The FDA Owes Us An Answer On Questcor's Acthar

Jun.25.14 | About: Mallinckrodt PLC (MNK)


It is now going on six months since Citron's allegations of Questcor selling a diluted, incorrectly labeled drug surfaced.

The FDA has been noted by the NY Times as "reviewing the allegations that the Acthar label did not accurately reflect the drug’s ingredients".

Individual inquires over the past month to the FDA have also resulted in hearing that this issue is "under review" and "ongoing".

The FDA owes the public, Acthar users, insurance companies, Mallinckrodt shareholders and even Questcor shareholders a definitive response as to what measures it is taking (if any) here.

Additionally, due to the severity of the allegations, the FDA owes us an eventual response as to whether or not Citron's claims hold merit or are meaningless.

I've gone on the record and claimed that once the FDA exonerates Questcor's (QCOR) Acthar product from allegations made regarding dilution and poor product labeling, that I'd shut up about it.

I mean that.

But, that hasn't happened, and I think the FDA owes us an answer - which is the purpose of this article.

I will accept that it's been a wild goose chase and move on, should the FDA exonerate Questcor. But, when red flags continue to show themselves and doubt remains, the skeptic in me can't just sit idly by and ignore it.

Ever since Citron has launched their rather serious allegations about the potentially mislabeled Acthar gel, I believe the onus has been on the FDA to report back to the public as to whether or not those claims hold any merit. In the absence of recent double blind clinical trials about the efficacy of H.P. Acthar Gel, the public is left guessing as to what's inside the drug, how it's made, and whether or not - for $28,000 - it's working.

I also found an interesting tidbit in the last NY Times piece that I failed to point out in my last piece. It would appear that there's some type of ongoing review of the allegations that has seemingly lasted these last six months.

Click to enlarge

Additionally, my personal inquiries in to the FDA have also mentioned an "review" and an "ongoing issue". Has the FDA contacted Questcor? Does Questcor know about any type of ongoing issue or review? The public sure doesn't.
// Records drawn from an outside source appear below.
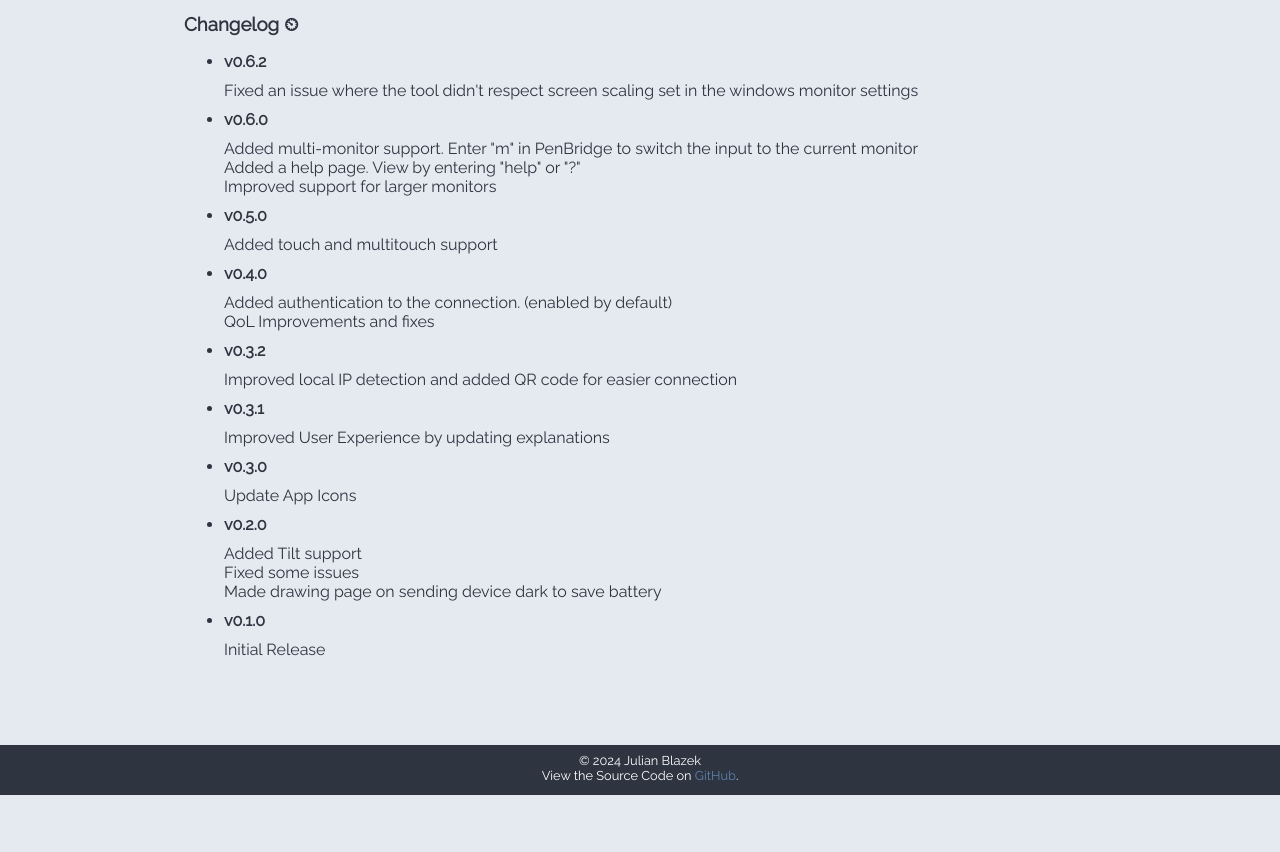
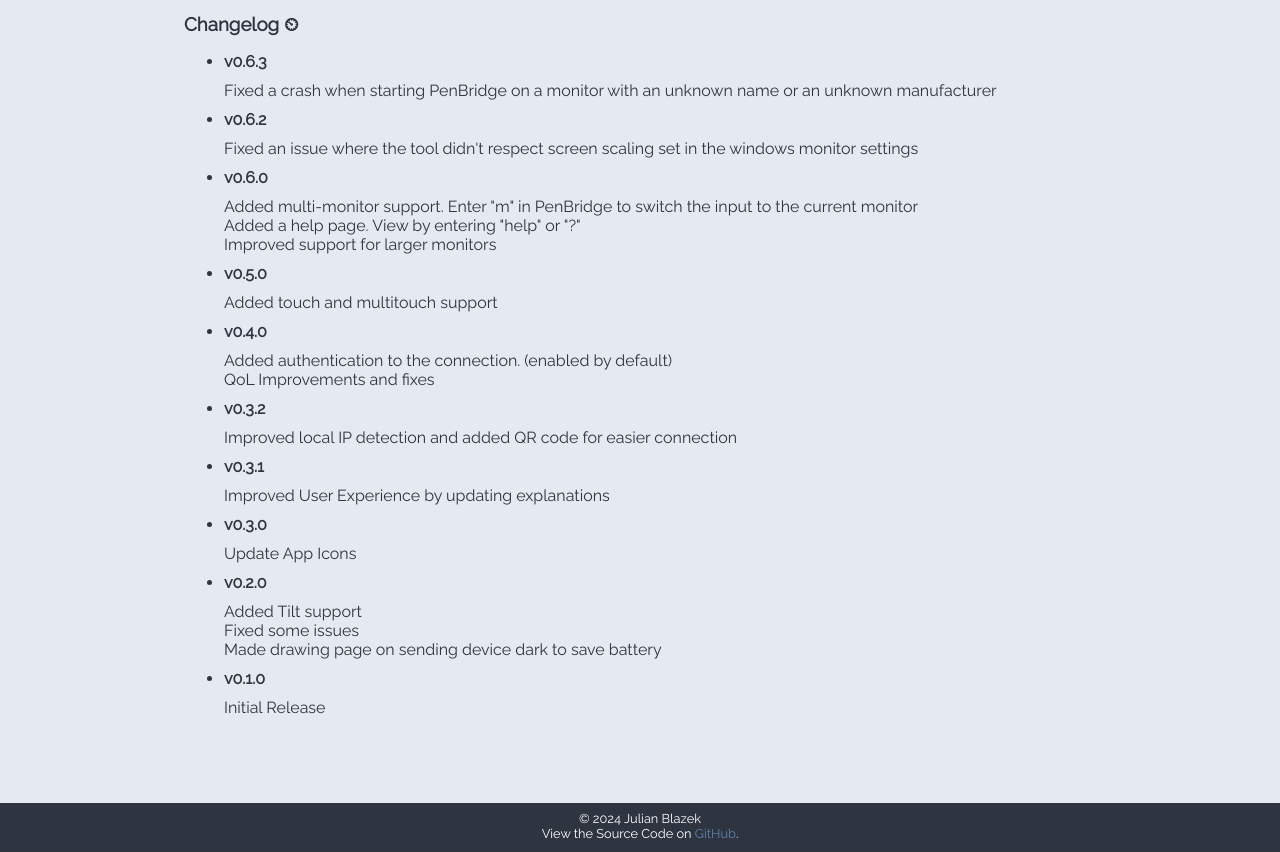
Before and after one commit to nailujx86/PenBridge-Website, a plain HTML site: page index.html in a window 1280 px wide. Shown: the part 1324-2176 px from the top of the page. Before the commit the page ends 2119 px from the top, so only its background shows below. Drawn offline with Linux system fonts and the light colour scheme.

Commit message:
Update Website for v0.6.3

```diff
--- a/index.html
+++ b/index.html
@@ -157,6 +157,10 @@
         <h3>Changelog ⏲</h3>
         <ul>
             <li>
+                <h4>v0.6.3</h4>
+                Fixed a crash when starting PenBridge on a monitor with an unknown name or an unknown manufacturer
+            </li>
+            <li>
                 <h4>v0.6.2</h4>
                 Fixed an issue where the tool didn't respect screen scaling set in the windows monitor settings
             </li>
```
As pointed out in my last piece - as obtained by FOIA and now finally in the public forum is the letter that Citron's law firm sent to the FDA, urging them to look at this issue. You can read the entire letter here (which I encourage any and all QCOR and MNK shareholders to read).

In the interest of brevity, here's 2 pages from this extremely serious document.

Again, I encourage you to read the full report, linked above.

The above shows the initial claims made by Citron's world-class laboratory simply asserting that from their studies, Questcor's Acthar Gel is not what it's purported to be.

The above shows the difference in protein function between deamidated ACTH, which is what Citron's lab claims to have found, versus pure ACTH, the active ingredient that is noted for H(ighly) P(urified) (ACTH)ar Gel.

So, I ask you to forget, for a second, that I'm currently once again short QCOR via puts and have been a long-time skeptic of the company. Then, I want you to ask yourself the following questions:

  • Don't you think with the severity of the claims launched against Questcor that the FDA has a obligation to come forth and assure those that are taking Acthar that the drug is in fact what's on the label?
  • If you are a Mallinckrodt shareholder or insider, are you and your constituency 100% sure that you are as familiar with Questcor's Acthar as Citron's independent lab was?
  • If you were an Acthar user, had just read the recent NY Times piece about potential adverse effects, stumbled upon Citron's claims that the drug is mislabeled - wouldn't you want some type of assurance from the source that the drug you're injecting into your body is what it's supposed to be?

I sure as hell would.

For better or for worse, the FDA owes us an answer on Questcor's Acthar.

Disclosure: The author is short QCOR. The author wrote this article themselves, and it expresses their own opinions. The author is not receiving compensation for it (other than from Seeking Alpha). The author has no business relationship with any company whose stock is mentioned in this article.